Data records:
=== Begin Enclosure ===
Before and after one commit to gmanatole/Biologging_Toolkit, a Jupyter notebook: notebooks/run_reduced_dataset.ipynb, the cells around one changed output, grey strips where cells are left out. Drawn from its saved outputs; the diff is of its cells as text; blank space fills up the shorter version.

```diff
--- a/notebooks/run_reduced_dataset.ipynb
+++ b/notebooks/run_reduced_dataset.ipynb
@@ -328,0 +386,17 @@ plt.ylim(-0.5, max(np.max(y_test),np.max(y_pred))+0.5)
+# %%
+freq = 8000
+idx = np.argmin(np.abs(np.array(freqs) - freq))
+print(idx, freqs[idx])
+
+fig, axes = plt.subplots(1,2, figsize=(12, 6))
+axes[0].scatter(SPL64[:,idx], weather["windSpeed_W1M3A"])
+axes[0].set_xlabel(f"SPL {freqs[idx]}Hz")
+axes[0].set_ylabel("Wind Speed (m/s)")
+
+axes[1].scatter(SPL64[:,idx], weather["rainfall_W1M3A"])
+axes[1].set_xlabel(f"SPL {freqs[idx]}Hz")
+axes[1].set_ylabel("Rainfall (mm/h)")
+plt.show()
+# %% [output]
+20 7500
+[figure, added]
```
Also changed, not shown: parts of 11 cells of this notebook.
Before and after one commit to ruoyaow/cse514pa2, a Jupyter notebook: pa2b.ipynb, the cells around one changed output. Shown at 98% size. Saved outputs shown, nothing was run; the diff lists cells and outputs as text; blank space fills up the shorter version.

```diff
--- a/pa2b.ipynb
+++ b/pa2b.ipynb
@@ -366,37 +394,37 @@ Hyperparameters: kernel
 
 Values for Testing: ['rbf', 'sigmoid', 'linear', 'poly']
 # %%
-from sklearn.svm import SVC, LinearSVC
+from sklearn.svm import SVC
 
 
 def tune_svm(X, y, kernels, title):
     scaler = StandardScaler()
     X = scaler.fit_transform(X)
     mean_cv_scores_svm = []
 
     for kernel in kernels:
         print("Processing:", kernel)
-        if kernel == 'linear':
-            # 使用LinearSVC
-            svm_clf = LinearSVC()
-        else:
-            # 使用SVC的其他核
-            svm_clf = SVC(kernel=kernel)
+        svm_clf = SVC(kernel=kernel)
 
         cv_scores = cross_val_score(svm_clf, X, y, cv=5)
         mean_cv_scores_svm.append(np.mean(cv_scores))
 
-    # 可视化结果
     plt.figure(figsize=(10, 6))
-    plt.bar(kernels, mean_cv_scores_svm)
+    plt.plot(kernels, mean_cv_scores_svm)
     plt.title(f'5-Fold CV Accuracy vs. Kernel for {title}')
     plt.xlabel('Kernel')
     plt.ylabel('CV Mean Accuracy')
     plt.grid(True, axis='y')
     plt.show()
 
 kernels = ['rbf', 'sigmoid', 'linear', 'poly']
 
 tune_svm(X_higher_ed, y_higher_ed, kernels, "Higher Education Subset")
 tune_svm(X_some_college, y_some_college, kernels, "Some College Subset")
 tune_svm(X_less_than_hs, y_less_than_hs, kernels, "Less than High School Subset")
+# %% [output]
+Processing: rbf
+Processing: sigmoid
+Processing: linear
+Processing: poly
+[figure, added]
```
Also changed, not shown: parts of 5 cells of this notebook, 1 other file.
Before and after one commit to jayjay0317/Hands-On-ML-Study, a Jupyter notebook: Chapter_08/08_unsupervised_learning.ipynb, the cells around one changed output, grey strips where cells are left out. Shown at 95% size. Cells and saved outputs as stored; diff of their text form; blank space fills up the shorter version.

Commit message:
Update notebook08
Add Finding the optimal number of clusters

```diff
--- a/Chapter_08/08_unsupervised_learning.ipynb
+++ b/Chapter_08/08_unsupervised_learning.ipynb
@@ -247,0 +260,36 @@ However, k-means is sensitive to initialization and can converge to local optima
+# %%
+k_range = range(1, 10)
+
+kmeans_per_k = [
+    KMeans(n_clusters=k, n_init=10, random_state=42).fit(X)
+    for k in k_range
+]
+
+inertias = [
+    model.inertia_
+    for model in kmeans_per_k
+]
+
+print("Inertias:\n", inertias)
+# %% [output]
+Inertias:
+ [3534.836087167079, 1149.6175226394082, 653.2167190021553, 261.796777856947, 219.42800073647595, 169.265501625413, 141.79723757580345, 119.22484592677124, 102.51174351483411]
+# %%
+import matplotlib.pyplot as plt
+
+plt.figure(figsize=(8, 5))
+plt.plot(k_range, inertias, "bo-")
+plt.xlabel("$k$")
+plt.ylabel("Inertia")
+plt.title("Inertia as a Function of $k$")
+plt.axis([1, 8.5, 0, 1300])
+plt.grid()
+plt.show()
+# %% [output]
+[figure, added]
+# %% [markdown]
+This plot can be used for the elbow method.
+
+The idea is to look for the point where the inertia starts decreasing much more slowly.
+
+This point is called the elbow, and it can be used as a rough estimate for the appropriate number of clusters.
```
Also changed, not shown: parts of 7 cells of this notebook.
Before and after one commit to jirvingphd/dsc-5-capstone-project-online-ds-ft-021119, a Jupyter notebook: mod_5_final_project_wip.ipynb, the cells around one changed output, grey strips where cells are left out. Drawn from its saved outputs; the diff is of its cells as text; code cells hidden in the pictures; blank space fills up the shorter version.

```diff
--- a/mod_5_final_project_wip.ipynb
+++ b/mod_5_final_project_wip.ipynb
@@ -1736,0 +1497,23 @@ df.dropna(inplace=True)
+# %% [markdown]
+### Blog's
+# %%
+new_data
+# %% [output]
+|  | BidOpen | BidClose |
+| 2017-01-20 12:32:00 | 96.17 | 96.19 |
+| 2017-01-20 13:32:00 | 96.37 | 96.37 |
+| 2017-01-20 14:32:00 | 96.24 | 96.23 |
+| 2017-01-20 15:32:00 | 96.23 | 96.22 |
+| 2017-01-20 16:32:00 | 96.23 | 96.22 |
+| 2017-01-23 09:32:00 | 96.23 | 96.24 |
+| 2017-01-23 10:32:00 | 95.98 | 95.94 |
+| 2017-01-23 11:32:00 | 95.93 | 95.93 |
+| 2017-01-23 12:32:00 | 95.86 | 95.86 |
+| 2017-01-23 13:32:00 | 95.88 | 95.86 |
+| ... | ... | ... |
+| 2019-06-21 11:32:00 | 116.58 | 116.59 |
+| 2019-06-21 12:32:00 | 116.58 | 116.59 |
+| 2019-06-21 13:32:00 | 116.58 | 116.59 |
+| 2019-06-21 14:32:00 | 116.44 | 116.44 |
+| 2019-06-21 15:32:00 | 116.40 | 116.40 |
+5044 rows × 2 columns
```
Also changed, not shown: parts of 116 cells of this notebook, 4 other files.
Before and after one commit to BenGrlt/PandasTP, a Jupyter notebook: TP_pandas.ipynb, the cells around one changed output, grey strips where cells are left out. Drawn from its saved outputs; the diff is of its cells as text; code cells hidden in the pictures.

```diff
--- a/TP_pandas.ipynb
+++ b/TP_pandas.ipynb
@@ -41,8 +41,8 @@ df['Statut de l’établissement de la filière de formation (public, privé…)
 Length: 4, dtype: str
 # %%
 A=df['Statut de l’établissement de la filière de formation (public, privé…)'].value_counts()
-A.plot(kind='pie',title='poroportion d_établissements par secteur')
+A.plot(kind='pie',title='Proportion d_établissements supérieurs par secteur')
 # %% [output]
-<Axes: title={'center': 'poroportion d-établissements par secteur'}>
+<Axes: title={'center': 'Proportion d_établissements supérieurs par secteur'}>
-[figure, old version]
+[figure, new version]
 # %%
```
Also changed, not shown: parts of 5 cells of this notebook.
=== End Enclosure ===
Task instructions: The task requires an exact copy of all the lines above.

Answer for this exercise:
Before and after one commit to gmanatole/Biologging_Toolkit, a Jupyter notebook: notebooks/run_reduced_dataset.ipynb, the cells around one changed output, grey strips where cells are left out. Drawn from its saved outputs; the diff is of its cells as text; blank space fills up the shorter version.

```diff
--- a/notebooks/run_reduced_dataset.ipynb
+++ b/notebooks/run_reduced_dataset.ipynb
@@ -328,0 +386,17 @@ plt.ylim(-0.5, max(np.max(y_test),np.max(y_pred))+0.5)
+# %%
+freq = 8000
+idx = np.argmin(np.abs(np.array(freqs) - freq))
+print(idx, freqs[idx])
+
+fig, axes = plt.subplots(1,2, figsize=(12, 6))
+axes[0].scatter(SPL64[:,idx], weather["windSpeed_W1M3A"])
+axes[0].set_xlabel(f"SPL {freqs[idx]}Hz")
+axes[0].set_ylabel("Wind Speed (m/s)")
+
+axes[1].scatter(SPL64[:,idx], weather["rainfall_W1M3A"])
+axes[1].set_xlabel(f"SPL {freqs[idx]}Hz")
+axes[1].set_ylabel("Rainfall (mm/h)")
+plt.show()
+# %% [output]
+20 7500
+[figure, added]
```
Also changed, not shown: parts of 11 cells of this notebook.
Before and after one commit to ruoyaow/cse514pa2, a Jupyter notebook: pa2b.ipynb, the cells around one changed output. Shown at 98% size. Saved outputs shown, nothing was run; the diff lists cells and outputs as text; blank space fills up the shorter version.

```diff
--- a/pa2b.ipynb
+++ b/pa2b.ipynb
@@ -366,37 +394,37 @@ Hyperparameters: kernel
 
 Values for Testing: ['rbf', 'sigmoid', 'linear', 'poly']
 # %%
-from sklearn.svm import SVC, LinearSVC
+from sklearn.svm import SVC
 
 
 def tune_svm(X, y, kernels, title):
     scaler = StandardScaler()
     X = scaler.fit_transform(X)
     mean_cv_scores_svm = []
 
     for kernel in kernels:
         print("Processing:", kernel)
-        if kernel == 'linear':
-            # 使用LinearSVC
-            svm_clf = LinearSVC()
-        else:
-            # 使用SVC的其他核
-            svm_clf = SVC(kernel=kernel)
+        svm_clf = SVC(kernel=kernel)
 
         cv_scores = cross_val_score(svm_clf, X, y, cv=5)
         mean_cv_scores_svm.append(np.mean(cv_scores))
 
-    # 可视化结果
     plt.figure(figsize=(10, 6))
-    plt.bar(kernels, mean_cv_scores_svm)
+    plt.plot(kernels, mean_cv_scores_svm)
     plt.title(f'5-Fold CV Accuracy vs. Kernel for {title}')
     plt.xlabel('Kernel')
     plt.ylabel('CV Mean Accuracy')
     plt.grid(True, axis='y')
     plt.show()
 
 kernels = ['rbf', 'sigmoid', 'linear', 'poly']
 
 tune_svm(X_higher_ed, y_higher_ed, kernels, "Higher Education Subset")
 tune_svm(X_some_college, y_some_college, kernels, "Some College Subset")
 tune_svm(X_less_than_hs, y_less_than_hs, kernels, "Less than High School Subset")
+# %% [output]
+Processing: rbf
+Processing: sigmoid
+Processing: linear
+Processing: poly
+[figure, added]
```
Also changed, not shown: parts of 5 cells of this notebook, 1 other file.
Before and after one commit to jayjay0317/Hands-On-ML-Study, a Jupyter notebook: Chapter_08/08_unsupervised_learning.ipynb, the cells around one changed output, grey strips where cells are left out. Shown at 95% size. Cells and saved outputs as stored; diff of their text form; blank space fills up the shorter version.

Commit message:
Update notebook08
Add Finding the optimal number of clusters

```diff
--- a/Chapter_08/08_unsupervised_learning.ipynb
+++ b/Chapter_08/08_unsupervised_learning.ipynb
@@ -247,0 +260,36 @@ However, k-means is sensitive to initialization and can converge to local optima
+# %%
+k_range = range(1, 10)
+
+kmeans_per_k = [
+    KMeans(n_clusters=k, n_init=10, random_state=42).fit(X)
+    for k in k_range
+]
+
+inertias = [
+    model.inertia_
+    for model in kmeans_per_k
+]
+
+print("Inertias:\n", inertias)
+# %% [output]
+Inertias:
+ [3534.836087167079, 1149.6175226394082, 653.2167190021553, 261.796777856947, 219.42800073647595, 169.265501625413, 141.79723757580345, 119.22484592677124, 102.51174351483411]
+# %%
+import matplotlib.pyplot as plt
+
+plt.figure(figsize=(8, 5))
+plt.plot(k_range, inertias, "bo-")
+plt.xlabel("$k$")
+plt.ylabel("Inertia")
+plt.title("Inertia as a Function of $k$")
+plt.axis([1, 8.5, 0, 1300])
+plt.grid()
+plt.show()
+# %% [output]
+[figure, added]
+# %% [markdown]
+This plot can be used for the elbow method.
+
+The idea is to look for the point where the inertia starts decreasing much more slowly.
+
+This point is called the elbow, and it can be used as a rough estimate for the appropriate number of clusters.
```
Also changed, not shown: parts of 7 cells of this notebook.
Before and after one commit to jirvingphd/dsc-5-capstone-project-online-ds-ft-021119, a Jupyter notebook: mod_5_final_project_wip.ipynb, the cells around one changed output, grey strips where cells are left out. Drawn from its saved outputs; the diff is of its cells as text; code cells hidden in the pictures; blank space fills up the shorter version.

```diff
--- a/mod_5_final_project_wip.ipynb
+++ b/mod_5_final_project_wip.ipynb
@@ -1736,0 +1497,23 @@ df.dropna(inplace=True)
+# %% [markdown]
+### Blog's
+# %%
+new_data
+# %% [output]
+|  | BidOpen | BidClose |
+| 2017-01-20 12:32:00 | 96.17 | 96.19 |
+| 2017-01-20 13:32:00 | 96.37 | 96.37 |
+| 2017-01-20 14:32:00 | 96.24 | 96.23 |
+| 2017-01-20 15:32:00 | 96.23 | 96.22 |
+| 2017-01-20 16:32:00 | 96.23 | 96.22 |
+| 2017-01-23 09:32:00 | 96.23 | 96.24 |
+| 2017-01-23 10:32:00 | 95.98 | 95.94 |
+| 2017-01-23 11:32:00 | 95.93 | 95.93 |
+| 2017-01-23 12:32:00 | 95.86 | 95.86 |
+| 2017-01-23 13:32:00 | 95.88 | 95.86 |
+| ... | ... | ... |
+| 2019-06-21 11:32:00 | 116.58 | 116.59 |
+| 2019-06-21 12:32:00 | 116.58 | 116.59 |
+| 2019-06-21 13:32:00 | 116.58 | 116.59 |
+| 2019-06-21 14:32:00 | 116.44 | 116.44 |
+| 2019-06-21 15:32:00 | 116.40 | 116.40 |
+5044 rows × 2 columns
```
Also changed, not shown: parts of 116 cells of this notebook, 4 other files.
Before and after one commit to BenGrlt/PandasTP, a Jupyter notebook: TP_pandas.ipynb, the cells around one changed output, grey strips where cells are left out. Drawn from its saved outputs; the diff is of its cells as text; code cells hidden in the pictures.

```diff
--- a/TP_pandas.ipynb
+++ b/TP_pandas.ipynb
@@ -41,8 +41,8 @@ df['Statut de l’établissement de la filière de formation (public, privé…)
 Length: 4, dtype: str
 # %%
 A=df['Statut de l’établissement de la filière de formation (public, privé…)'].value_counts()
-A.plot(kind='pie',title='poroportion d_établissements par secteur')
+A.plot(kind='pie',title='Proportion d_établissements supérieurs par secteur')
 # %% [output]
-<Axes: title={'center': 'poroportion d-établissements par secteur'}>
+<Axes: title={'center': 'Proportion d_établissements supérieurs par secteur'}>
-[figure, old version]
+[figure, new version]
 # %%
```
Also changed, not shown: parts of 5 cells of this notebook.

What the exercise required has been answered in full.